User interface change data
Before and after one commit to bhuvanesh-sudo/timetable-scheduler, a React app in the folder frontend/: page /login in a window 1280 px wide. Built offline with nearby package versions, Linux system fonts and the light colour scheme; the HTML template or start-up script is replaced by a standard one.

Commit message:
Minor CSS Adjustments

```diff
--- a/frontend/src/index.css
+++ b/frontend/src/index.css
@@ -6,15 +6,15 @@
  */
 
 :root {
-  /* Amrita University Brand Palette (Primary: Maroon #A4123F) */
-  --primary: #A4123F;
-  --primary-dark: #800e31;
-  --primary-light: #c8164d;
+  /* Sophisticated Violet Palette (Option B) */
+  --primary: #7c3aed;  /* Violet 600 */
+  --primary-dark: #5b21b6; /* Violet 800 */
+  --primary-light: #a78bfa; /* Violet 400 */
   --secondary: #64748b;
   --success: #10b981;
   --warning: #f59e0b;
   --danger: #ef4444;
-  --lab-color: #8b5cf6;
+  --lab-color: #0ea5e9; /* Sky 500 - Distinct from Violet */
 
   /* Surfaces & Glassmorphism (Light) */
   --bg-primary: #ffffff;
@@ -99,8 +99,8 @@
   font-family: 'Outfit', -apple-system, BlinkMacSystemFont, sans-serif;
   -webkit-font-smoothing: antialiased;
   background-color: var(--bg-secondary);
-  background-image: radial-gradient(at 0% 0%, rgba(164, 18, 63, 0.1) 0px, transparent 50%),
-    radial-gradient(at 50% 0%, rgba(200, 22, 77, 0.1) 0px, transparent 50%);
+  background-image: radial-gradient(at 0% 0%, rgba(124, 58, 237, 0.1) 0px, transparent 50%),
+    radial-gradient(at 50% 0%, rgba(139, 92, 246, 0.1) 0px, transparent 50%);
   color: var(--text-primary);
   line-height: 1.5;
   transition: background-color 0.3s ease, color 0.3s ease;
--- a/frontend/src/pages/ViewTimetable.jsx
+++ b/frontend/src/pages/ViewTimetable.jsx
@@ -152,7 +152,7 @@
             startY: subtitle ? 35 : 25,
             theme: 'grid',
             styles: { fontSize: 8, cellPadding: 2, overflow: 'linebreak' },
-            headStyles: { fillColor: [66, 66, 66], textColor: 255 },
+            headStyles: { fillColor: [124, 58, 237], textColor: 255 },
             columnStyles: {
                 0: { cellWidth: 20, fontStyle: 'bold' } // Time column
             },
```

*Task objective*: Across all the records above, find each line with "frontend" in it and copy it.

*Written answer*:
Before and after one commit to bhuvanesh-sudo/timetable-scheduler, a React app in the folder frontend/: page /login in a window 1280 px wide. Built offline with nearby package versions, Linux system fonts and the light colour scheme; the HTML template or start-up script is replaced by a standard one.
--- a/frontend/src/index.css
+++ b/frontend/src/index.css
--- a/frontend/src/pages/ViewTimetable.jsx
+++ b/frontend/src/pages/ViewTimetable.jsx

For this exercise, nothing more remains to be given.